The financial service sector is complex and diverse. Each participant supports a complex organization with functions that range from call center operations to high touch client engagements, and whose lines of business include trading, hedge funds, investment banking, commercial banking, retail banking, and insurance, to name a few. Furthermore, two of the participants represented companies currently going through a merger or acquisition. The global nature of the participants’ real estate portfolios means addressing different cultural and regulatory environments across the world. This introduced further variability in dealing with compliance matters with teams working remotely, or how to safely plan to re-open offices subject to specific local health requirements. The panel agreed that one key to success in managing this complexity is having real estate and corporate services teams play the role of information aggregator for their organizations. This role means reviewing and compiling relevant local or industry-specific information, making it available throughout the organization, and helping users understand and apply that information.
Mobility is here to stay, but its proliferation will shape the sector in a positive way.
While each participant indicated that their company is making plans to return to the office, they will each be returning to a new reality. To begin, companies already in the midst of redesigning their spaces are now making minor changes to layouts and infrastructure to respond to wellbeing demands. However, bigger questions focus on identifying the office’s purpose in the future workplace ecosystem. Some aspects of financial services, such as trading and client relations, rely on a hands-on mentorship model for newer employees, which is more difficult to replicate in the virtual environment. In these cases, offices will likely be organized to provide an environment conducive to learning and mentorship, while enabling increased mobility for those with more predetermined functions. These organizations recognize that mobility and flexibility have the potential to broaden their geographic catchment area for human capital. Likewise, participants understand that defining the criteria for the next generation of workers will have a long-term impact on their real estate portfolios and broader business strategies.
Ultimately, each participant of the event remains focused first and foremost on providing a safe workplace, supportive of worker wellbeing. Everyone is conscious of avoiding rushed decisions that will have detrimental long-term consequences.
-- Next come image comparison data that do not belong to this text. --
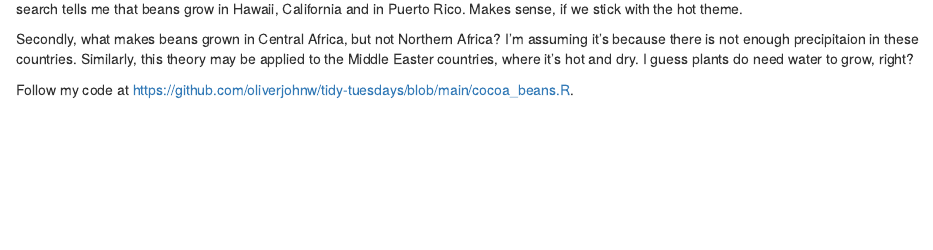
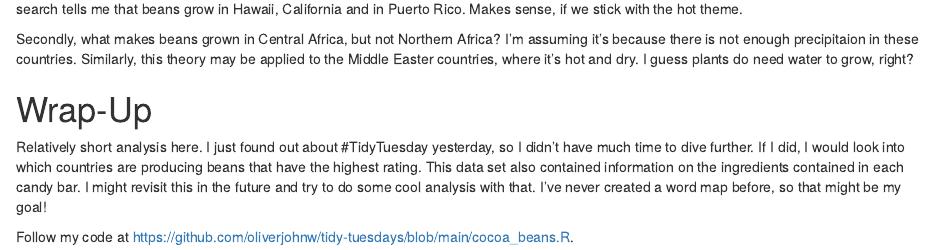
Before and after one commit to oliverjohnw/olliejay-website, an R Markdown document (content/post/2022-01-21-tidy-tuesday/index.Rmd): the page in a window 1100 px wide, from 730 px down. Rendered offline with R 4.5, knitr and Pandoc, with nearby package versions; some code elsewhere in the file could not run offline.

Commit message:
tidy tuesday

```diff
--- a/content/post/2022-01-21-tidy-tuesday/index.Rmd
+++ b/content/post/2022-01-21-tidy-tuesday/index.Rmd
@@ -97,4 +97,9 @@ The plot leaves me with two thoughts. First, I am suprised to see the U.S. color
 
 Secondly, what makes beans grown in Central Africa, but not Northern Africa? I'm assuming it's because there is not enough precipitaion in these countries. Similarly, this theory may be applied to the Middle Easter countries, where it's hot and dry. I guess plants do need water to grow, right?
 
+
+# Wrap-Up
+
+Relatively short analysis here. I just found out about #TidyTuesday yesterday, so I didn't have much time to dive further. If I did, I would look into which countries are producing beans that have the highest rating. This data set also contained information on the ingredients contained in each candy bar. I might revisit this in the future and try to do some cool analysis with that. I've never created a word map before, so that might be my goal!
+
 Follow my code at https://github.com/oliverjohnw/tidy-tuesdays/blob/main/cocoa_beans.R.
```
Also changed, not shown: content/post/2022-01-21-tidy-tuesday/index.html, 1 other file.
Instead, they are each using this time to pilot alternative ways of working with the hopes of yielding a more supportive and engaging environment for a future generation of workers, which reflects the changing dynamics of the labor market and the post-pandemic shape of our cities.